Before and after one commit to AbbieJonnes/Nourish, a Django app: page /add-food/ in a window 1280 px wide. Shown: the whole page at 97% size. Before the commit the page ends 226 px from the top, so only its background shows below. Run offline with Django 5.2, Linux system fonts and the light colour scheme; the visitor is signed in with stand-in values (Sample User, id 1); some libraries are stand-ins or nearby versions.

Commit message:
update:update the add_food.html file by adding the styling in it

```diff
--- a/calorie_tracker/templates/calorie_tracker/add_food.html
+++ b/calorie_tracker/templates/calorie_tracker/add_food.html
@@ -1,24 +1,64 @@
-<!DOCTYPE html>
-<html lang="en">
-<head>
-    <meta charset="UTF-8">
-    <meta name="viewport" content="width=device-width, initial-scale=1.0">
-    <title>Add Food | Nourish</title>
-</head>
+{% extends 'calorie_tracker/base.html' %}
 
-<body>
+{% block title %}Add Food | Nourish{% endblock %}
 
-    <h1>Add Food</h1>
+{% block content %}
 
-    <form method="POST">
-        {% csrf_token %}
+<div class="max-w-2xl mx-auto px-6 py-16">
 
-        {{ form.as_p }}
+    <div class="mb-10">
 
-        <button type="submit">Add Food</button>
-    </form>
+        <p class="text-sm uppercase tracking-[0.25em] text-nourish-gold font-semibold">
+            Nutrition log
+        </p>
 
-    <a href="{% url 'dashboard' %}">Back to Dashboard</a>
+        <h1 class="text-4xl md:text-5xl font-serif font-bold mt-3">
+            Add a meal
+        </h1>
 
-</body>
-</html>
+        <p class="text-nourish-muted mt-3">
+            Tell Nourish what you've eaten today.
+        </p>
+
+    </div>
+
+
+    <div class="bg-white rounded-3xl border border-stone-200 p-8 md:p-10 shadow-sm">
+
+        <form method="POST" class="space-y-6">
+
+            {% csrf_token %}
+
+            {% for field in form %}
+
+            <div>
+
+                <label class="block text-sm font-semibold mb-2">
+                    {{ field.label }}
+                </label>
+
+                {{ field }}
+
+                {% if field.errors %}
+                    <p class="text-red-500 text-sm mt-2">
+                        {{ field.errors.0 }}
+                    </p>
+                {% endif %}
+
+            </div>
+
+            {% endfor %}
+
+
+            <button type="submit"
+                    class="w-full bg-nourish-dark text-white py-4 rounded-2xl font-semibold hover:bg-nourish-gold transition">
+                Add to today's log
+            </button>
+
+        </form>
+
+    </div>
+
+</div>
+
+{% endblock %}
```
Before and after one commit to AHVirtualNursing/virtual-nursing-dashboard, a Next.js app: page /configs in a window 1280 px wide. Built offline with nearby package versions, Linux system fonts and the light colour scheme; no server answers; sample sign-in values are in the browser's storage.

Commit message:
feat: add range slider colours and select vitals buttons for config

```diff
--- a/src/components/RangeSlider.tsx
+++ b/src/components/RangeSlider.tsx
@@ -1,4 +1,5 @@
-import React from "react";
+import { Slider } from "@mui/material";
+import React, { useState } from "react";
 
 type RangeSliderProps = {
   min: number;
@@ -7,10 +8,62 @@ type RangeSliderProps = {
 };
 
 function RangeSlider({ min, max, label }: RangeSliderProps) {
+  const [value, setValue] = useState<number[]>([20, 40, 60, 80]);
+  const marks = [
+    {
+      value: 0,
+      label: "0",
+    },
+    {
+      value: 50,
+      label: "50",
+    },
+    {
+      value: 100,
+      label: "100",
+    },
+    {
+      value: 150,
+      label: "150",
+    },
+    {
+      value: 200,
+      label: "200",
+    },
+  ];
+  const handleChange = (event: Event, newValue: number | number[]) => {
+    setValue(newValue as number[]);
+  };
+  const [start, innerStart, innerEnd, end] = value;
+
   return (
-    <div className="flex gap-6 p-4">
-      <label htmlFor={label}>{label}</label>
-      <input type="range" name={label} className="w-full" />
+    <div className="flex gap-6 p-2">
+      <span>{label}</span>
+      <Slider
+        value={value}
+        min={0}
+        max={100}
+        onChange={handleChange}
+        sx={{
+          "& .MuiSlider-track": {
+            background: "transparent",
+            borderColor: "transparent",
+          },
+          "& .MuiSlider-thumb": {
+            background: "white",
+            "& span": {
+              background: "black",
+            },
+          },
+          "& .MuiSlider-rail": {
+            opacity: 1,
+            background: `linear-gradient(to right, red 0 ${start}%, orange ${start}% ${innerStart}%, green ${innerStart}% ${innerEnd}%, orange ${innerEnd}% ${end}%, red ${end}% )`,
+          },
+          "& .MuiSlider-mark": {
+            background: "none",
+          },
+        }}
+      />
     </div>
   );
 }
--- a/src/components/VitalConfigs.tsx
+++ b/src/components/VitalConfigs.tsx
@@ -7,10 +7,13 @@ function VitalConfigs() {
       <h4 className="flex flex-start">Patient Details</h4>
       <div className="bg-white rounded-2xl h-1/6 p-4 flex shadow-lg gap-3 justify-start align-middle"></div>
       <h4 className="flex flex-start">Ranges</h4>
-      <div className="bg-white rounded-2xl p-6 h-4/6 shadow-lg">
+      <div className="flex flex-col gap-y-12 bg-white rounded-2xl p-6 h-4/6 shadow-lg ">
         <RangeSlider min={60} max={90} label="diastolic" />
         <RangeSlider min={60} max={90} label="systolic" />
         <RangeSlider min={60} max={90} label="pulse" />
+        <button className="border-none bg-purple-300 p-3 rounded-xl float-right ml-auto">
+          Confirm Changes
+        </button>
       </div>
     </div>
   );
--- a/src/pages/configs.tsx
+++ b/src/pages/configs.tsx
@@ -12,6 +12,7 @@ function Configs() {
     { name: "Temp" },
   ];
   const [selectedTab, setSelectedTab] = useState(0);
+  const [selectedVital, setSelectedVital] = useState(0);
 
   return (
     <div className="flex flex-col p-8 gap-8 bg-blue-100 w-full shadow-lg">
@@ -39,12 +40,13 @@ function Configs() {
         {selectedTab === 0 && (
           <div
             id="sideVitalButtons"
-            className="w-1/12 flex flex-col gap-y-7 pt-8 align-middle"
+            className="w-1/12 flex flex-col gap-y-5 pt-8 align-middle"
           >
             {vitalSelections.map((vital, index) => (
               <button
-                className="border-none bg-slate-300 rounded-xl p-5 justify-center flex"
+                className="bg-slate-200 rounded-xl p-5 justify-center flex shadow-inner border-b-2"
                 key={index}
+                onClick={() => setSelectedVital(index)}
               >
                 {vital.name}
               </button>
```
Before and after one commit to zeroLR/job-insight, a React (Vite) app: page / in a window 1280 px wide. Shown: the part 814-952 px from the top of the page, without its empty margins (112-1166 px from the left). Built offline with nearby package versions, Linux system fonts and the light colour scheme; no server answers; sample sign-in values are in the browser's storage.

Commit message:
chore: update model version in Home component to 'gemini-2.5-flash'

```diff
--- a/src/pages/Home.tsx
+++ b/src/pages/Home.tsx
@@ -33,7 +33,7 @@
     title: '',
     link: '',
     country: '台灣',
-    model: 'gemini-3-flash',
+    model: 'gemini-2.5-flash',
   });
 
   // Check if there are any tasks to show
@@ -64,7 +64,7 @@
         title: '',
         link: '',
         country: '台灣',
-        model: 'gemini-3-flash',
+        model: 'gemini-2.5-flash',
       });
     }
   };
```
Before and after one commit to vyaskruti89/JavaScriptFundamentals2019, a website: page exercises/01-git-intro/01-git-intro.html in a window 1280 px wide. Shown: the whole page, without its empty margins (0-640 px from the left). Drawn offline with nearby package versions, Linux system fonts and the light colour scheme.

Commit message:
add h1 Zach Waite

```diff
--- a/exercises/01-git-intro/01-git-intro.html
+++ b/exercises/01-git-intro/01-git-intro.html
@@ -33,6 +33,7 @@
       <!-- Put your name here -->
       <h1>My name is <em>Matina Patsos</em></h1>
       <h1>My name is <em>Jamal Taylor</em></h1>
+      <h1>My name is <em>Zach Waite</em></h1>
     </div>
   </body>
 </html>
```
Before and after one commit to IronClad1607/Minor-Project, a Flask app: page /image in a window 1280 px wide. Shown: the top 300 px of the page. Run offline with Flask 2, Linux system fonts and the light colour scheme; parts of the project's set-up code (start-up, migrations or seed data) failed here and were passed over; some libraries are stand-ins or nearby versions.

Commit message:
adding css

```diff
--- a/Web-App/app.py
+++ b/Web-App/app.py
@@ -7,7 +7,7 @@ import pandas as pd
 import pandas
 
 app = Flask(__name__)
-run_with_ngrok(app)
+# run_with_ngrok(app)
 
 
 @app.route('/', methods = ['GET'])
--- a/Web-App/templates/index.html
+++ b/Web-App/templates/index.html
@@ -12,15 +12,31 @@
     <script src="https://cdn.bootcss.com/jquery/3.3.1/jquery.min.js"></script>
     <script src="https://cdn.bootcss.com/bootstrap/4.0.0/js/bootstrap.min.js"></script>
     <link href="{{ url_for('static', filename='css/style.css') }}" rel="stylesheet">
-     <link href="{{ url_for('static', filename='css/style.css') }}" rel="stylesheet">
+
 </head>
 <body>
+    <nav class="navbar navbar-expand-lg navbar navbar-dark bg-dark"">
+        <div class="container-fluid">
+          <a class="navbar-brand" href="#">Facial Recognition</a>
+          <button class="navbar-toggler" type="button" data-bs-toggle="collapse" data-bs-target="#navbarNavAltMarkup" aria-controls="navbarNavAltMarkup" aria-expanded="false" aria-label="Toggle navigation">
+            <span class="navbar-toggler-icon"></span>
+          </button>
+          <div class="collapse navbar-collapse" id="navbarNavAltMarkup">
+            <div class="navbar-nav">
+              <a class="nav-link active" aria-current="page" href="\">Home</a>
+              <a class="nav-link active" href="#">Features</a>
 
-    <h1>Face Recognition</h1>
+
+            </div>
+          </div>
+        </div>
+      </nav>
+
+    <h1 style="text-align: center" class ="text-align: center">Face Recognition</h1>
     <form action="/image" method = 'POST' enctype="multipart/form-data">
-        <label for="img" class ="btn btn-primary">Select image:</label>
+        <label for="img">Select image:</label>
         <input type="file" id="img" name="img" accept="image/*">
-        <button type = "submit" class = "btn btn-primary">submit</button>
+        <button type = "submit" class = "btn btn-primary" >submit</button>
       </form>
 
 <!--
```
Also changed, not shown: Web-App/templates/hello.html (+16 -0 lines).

● ● ● ●

◆ WHAT YOU NEED TO DO: List every line from the entries above in which "auto" appears.

◆ RESULT OF THE EXERCISE:
+<div class="max-w-2xl mx-auto px-6 py-16">
+        <button className="border-none bg-purple-300 p-3 rounded-xl float-right ml-auto">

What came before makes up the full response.